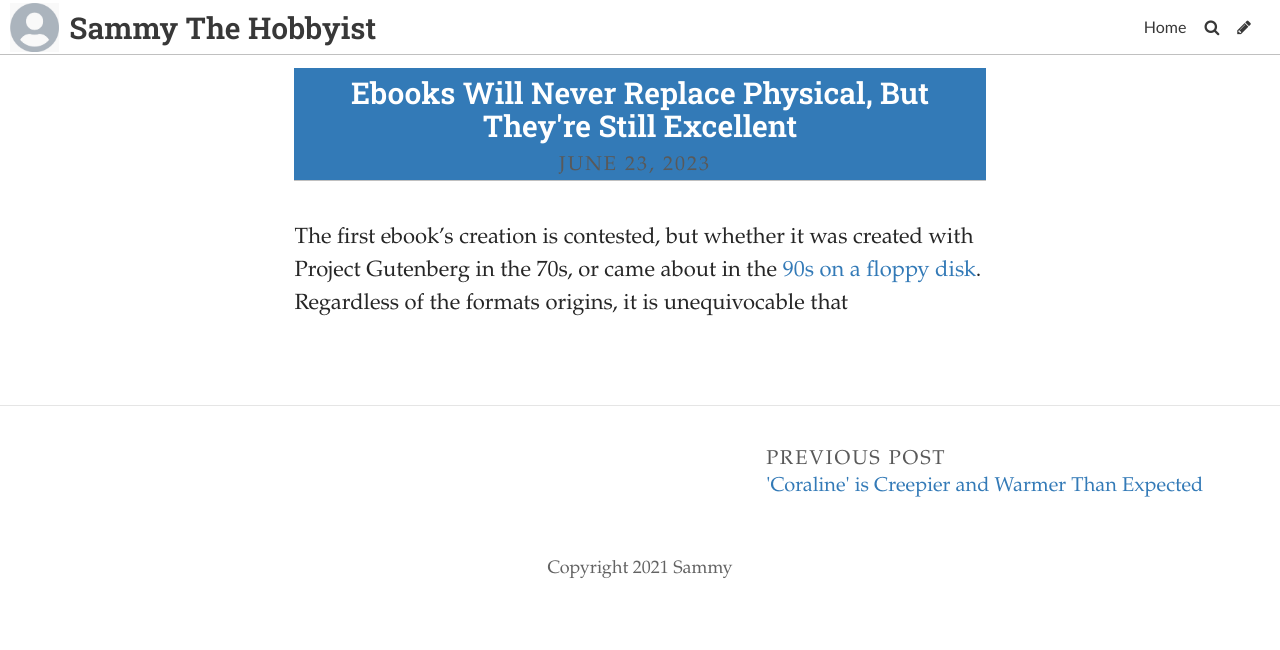
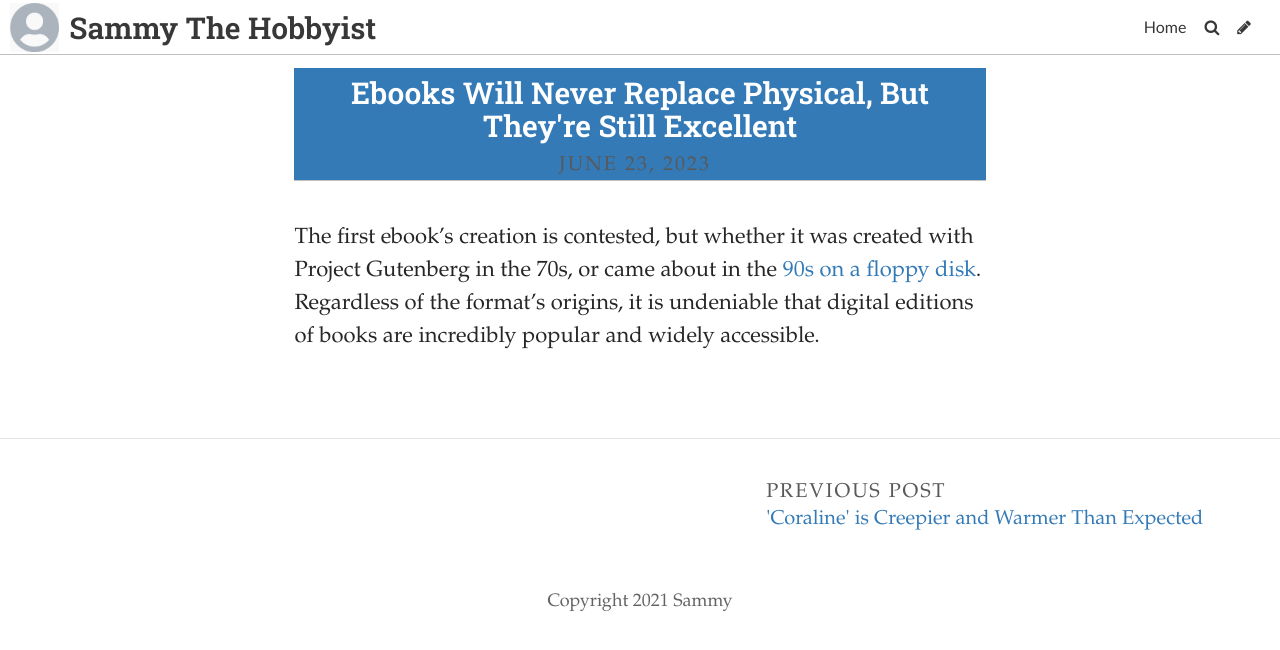
Before and after one commit to SammySpinsAYarn/Blog, a Jekyll site: the page built from _posts/2023-06-22-need-to-think-fast.md, in a window 1280 px wide. Shown: the top 650 px of the page. Built offline with Jekyll 4.4.1, drawn with Linux system fonts in a browser that asks for light colours; some web fonts are replaced.

Commit message:
Update Post “2023-06-22-need-to-think-fast”

```diff
--- a/_posts/2023-06-22-need-to-think-fast.md
+++ b/_posts/2023-06-22-need-to-think-fast.md
@@ -5,4 +5,4 @@ date: 2023-06-23T15:00:58.705Z
 title_color: "#ffffff"
 comments: false
 ---
-The first ebook's creation is contested, but whether it was created with Project Gutenberg in the 70s, or came about in the [90s on a floppy disk](https://www.theguardian.com/books/2014/mar/12/ebooks-begin-medium-reading-peter-james). Regardless of the formats origins, it is unequivocable that
+The first ebook's creation is contested, but whether it was created with Project Gutenberg in the 70s, or came about in the [90s on a floppy disk](https://www.theguardian.com/books/2014/mar/12/ebooks-begin-medium-reading-peter-james). Regardless of the format's origins, it is undeniable that digital editions of books are incredibly popular and widely accessible.
```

★ ★ ★ ★

**EXERCISE DIRECTIONS:** Exactly as written, return each line above and leave the pictures behind.

**RESULT OF THE EXERCISE:**
Before and after one commit to SammySpinsAYarn/Blog, a Jekyll site: the page built from _posts/2023-06-22-need-to-think-fast.md, in a window 1280 px wide. Shown: the top 650 px of the page. Built offline with Jekyll 4.4.1, drawn with Linux system fonts in a browser that asks for light colours; some web fonts are replaced.

Commit message:
Update Post “2023-06-22-need-to-think-fast”

```diff
--- a/_posts/2023-06-22-need-to-think-fast.md
+++ b/_posts/2023-06-22-need-to-think-fast.md
@@ -5,4 +5,4 @@ date: 2023-06-23T15:00:58.705Z
 title_color: "#ffffff"
 comments: false
 ---
-The first ebook's creation is contested, but whether it was created with Project Gutenberg in the 70s, or came about in the [90s on a floppy disk](https://www.theguardian.com/books/2014/mar/12/ebooks-begin-medium-reading-peter-james). Regardless of the formats origins, it is unequivocable that
+The first ebook's creation is contested, but whether it was created with Project Gutenberg in the 70s, or came about in the [90s on a floppy disk](https://www.theguardian.com/books/2014/mar/12/ebooks-begin-medium-reading-peter-james). Regardless of the format's origins, it is undeniable that digital editions of books are incredibly popular and widely accessible.
```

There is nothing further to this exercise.